I have always been confused about the precise date that my father passed away, primarily because I only learned about it the next day. I was away in holiday in Wales at the time.
But it was 11th October 1986, in the afternoon. Twenty-four years later, it is time for a modest tribute to my father from his son. Obituaries tend to be full of the curriculum vitae items, but I recall a more personal tribute that I wrote for the local paper. It’s lurking on an old floppy disk somewhere, I think, and I must dig it out.
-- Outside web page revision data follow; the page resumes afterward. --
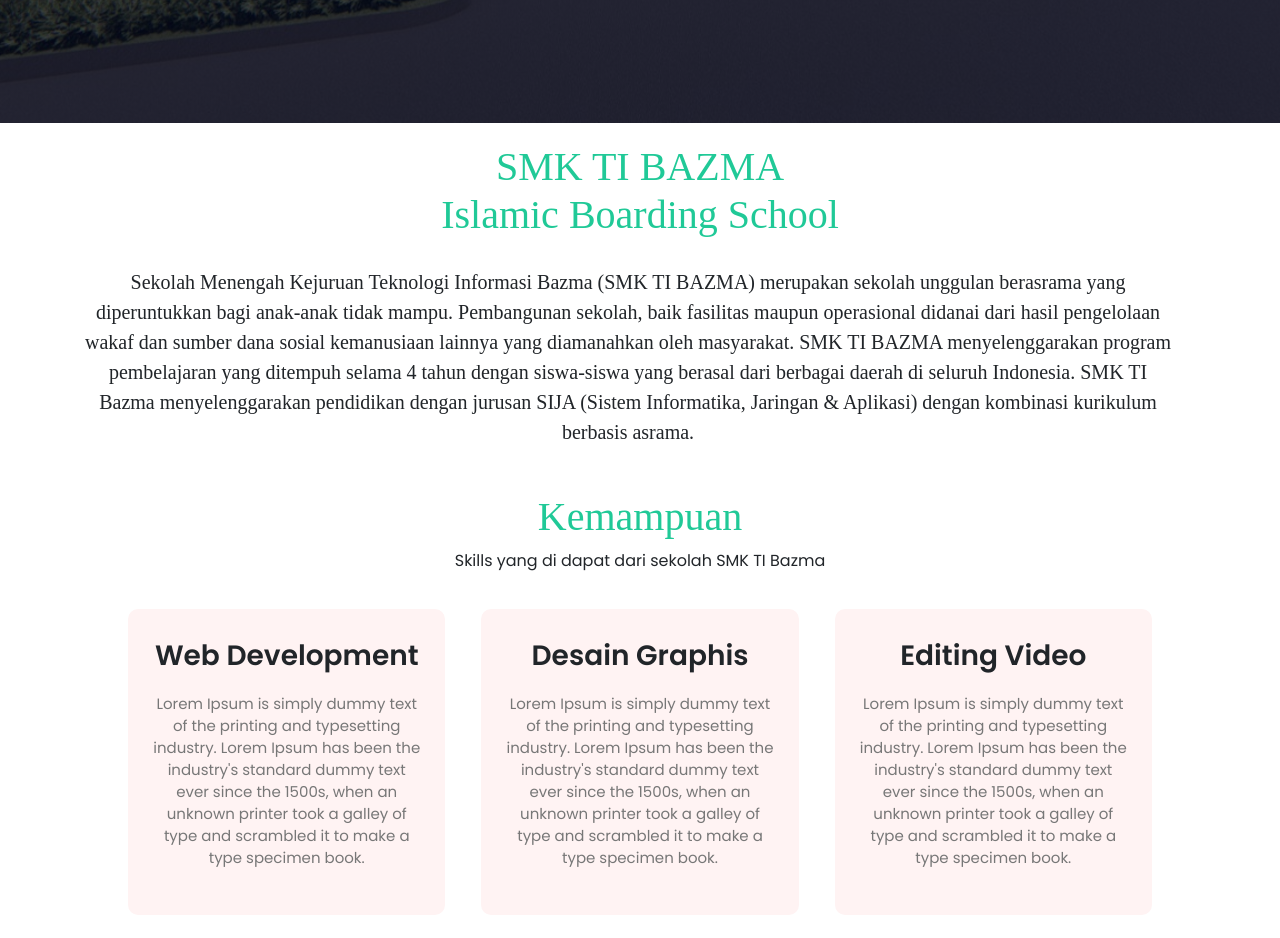
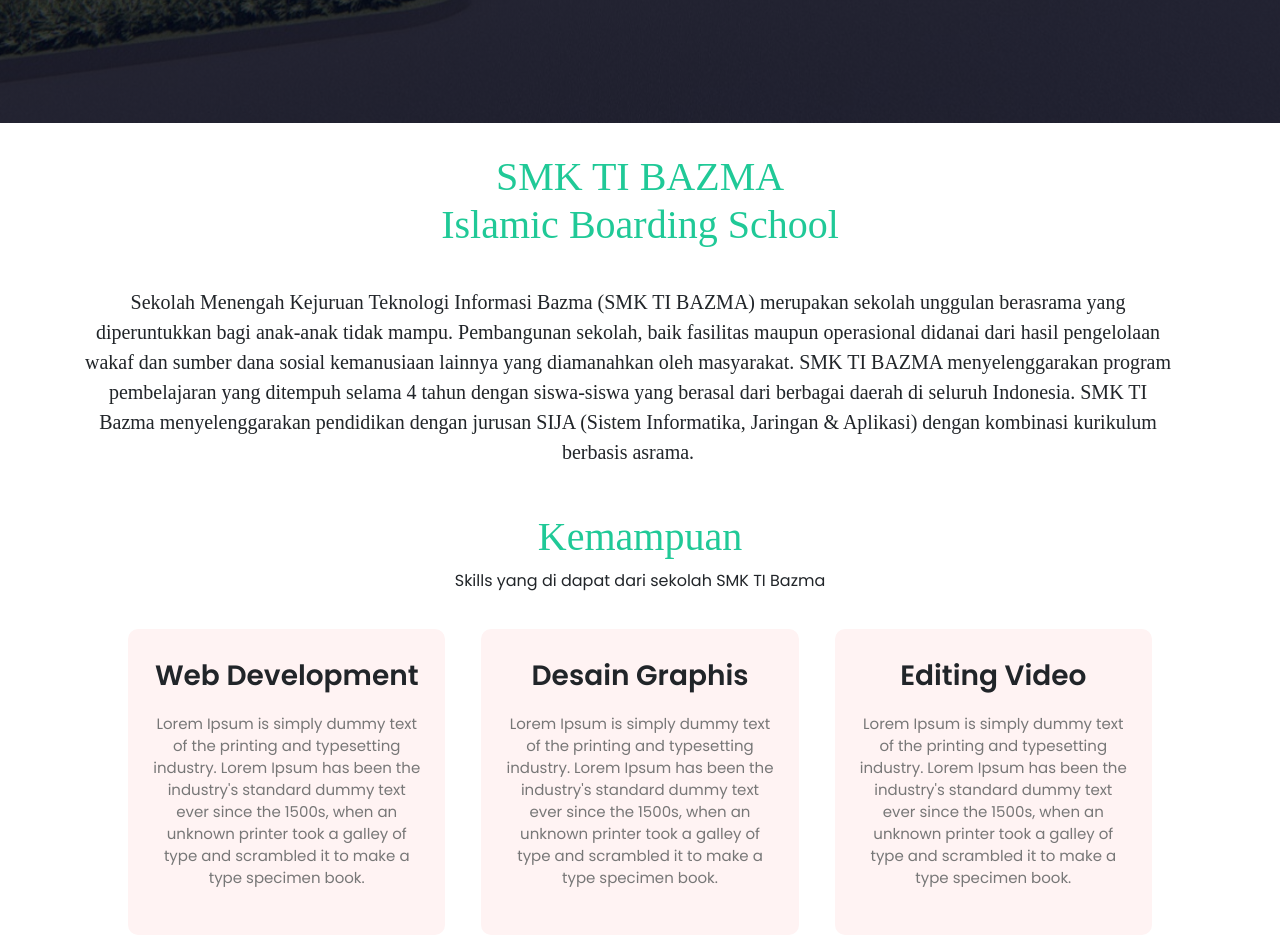
Before and after one commit to firman-07/IMF, a plain HTML site: page index.html in a window 1280 px wide. Shown: the part 677-1615 px from the top of the page. Drawn offline with nearby package versions, Linux system fonts and the light colour scheme.

Commit message:
Home Finish

```diff
--- a/css/style.css
+++ b/css/style.css
@@ -145,7 +145,7 @@ nav .fa {
 
 /* Deskripsi */
 .row {
-  padding-top: 20px;
+  padding-top: 30px;
 }
 
 h1 {
```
JPJB was, simply, the kindest of men. I would dread seeing a boat broken down, or a car broken down, because he would see it as his duty to stop and offer assistance. He would go out of his way to help anyone, even when that person was not appreciative of his efforts. Sometimes that would lead people to lean on him too heavily, so that the burden was too great for him. He often looked pained, perhaps reflecting a sadness that he was not always understood, or that he was taken for a ride. It has been hard to live up to his example, hard to try not to feel compassion. But that is the main impression of him that has lasted for 24 years. The rest is memory; there is much to recall, events and scenes, but feelings are much more difficult.
Last week someone who did not know me phoned me and asked if my father was still alive; it seemed an astonishing question after such a long time. Mum recalled last year someone telling her what a wonderful person he was, long after he left us. And more recently a mutual friend recalled a small detail about him that I had not known. We never reach the final point of recovery, when there is nothing more to know about a person.
He is still much missed, and often quietly mourned. The world still seems a strange place without him, somehow incomplete. And yet if he was here, the world would seem stranger still, as so much has changed. He made a major impact.